- [Instructions for the task]:
Check every line below for the word "background" and copy the ones that have it.

:::

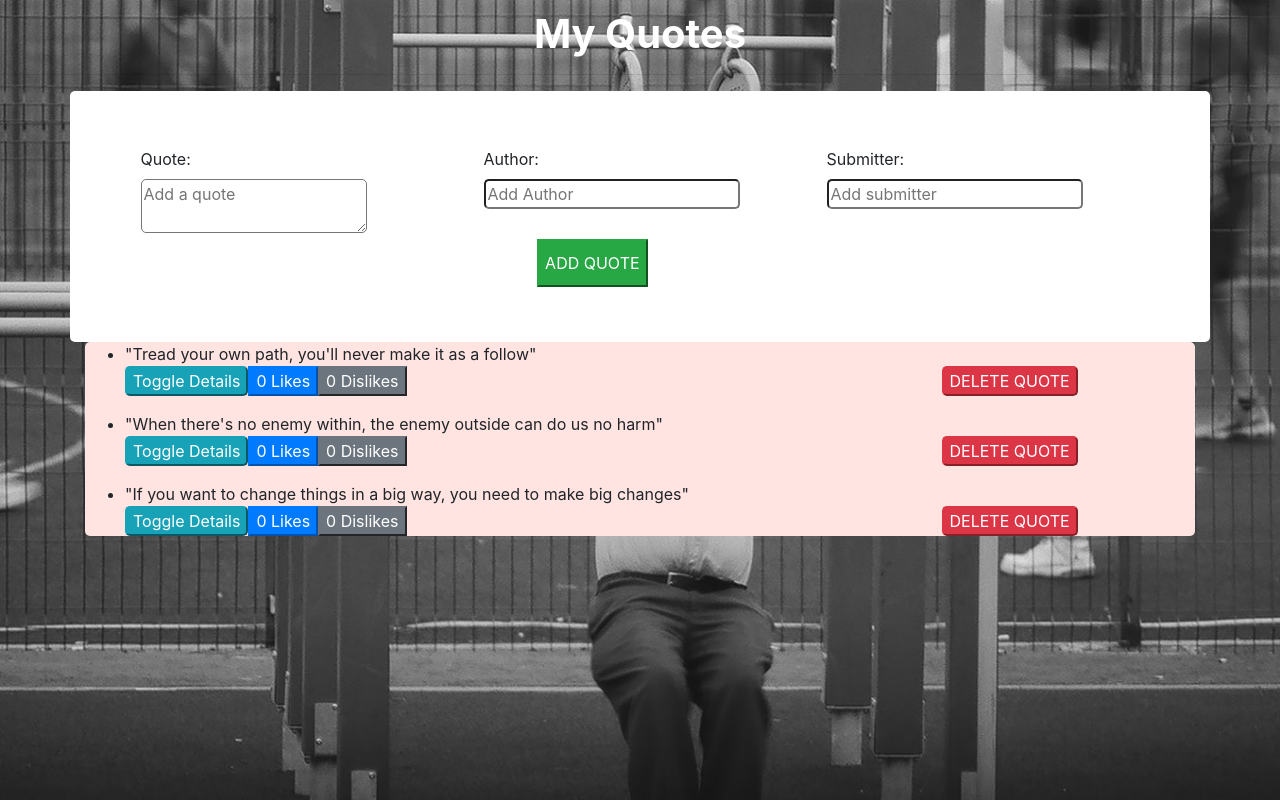
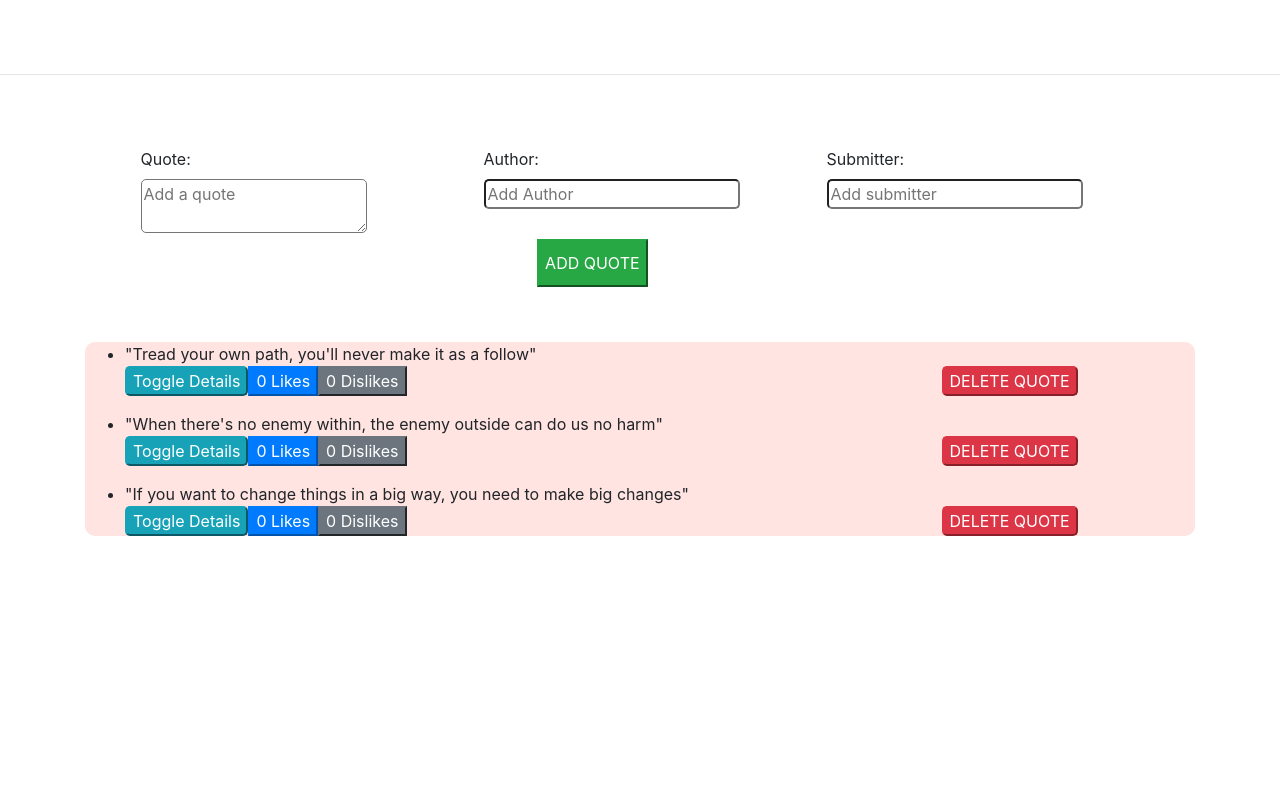
Before and after one commit to waheedmusa/quotes, an Angular app: page / in a window 1280 px wide. Built offline with nearby package versions, Linux system fonts and the light colour scheme.

Commit message:
changes made

```diff
--- a/src/app/quote/quote.component.css
+++ b/src/app/quote/quote.component.css
@@ -8,7 +8,7 @@
 .firstRow{
     background-color: white;
     padding: 5%;
-    border-radius: 5px;
+    border-radius: 10px;
 }
 .box{
     border-radius: 5px;
@@ -25,5 +25,5 @@
 }
 .secRow{
     background-color: mistyrose;
-    border-radius: 5px;
+    border-radius: 10px;
 }
--- a/src/styles.css
+++ b/src/styles.css
@@ -1,5 +1,4 @@
 body{
-    background-image: url("assets/swing.jpeg");
     background-size: cover;
     background-repeat: no-repeat;
 }
```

:::

- [Response to this task]:
     background-color: white;
     background-color: mistyrose;
-    background-image: url("assets/swing.jpeg");
     background-size: cover;
     background-repeat: no-repeat;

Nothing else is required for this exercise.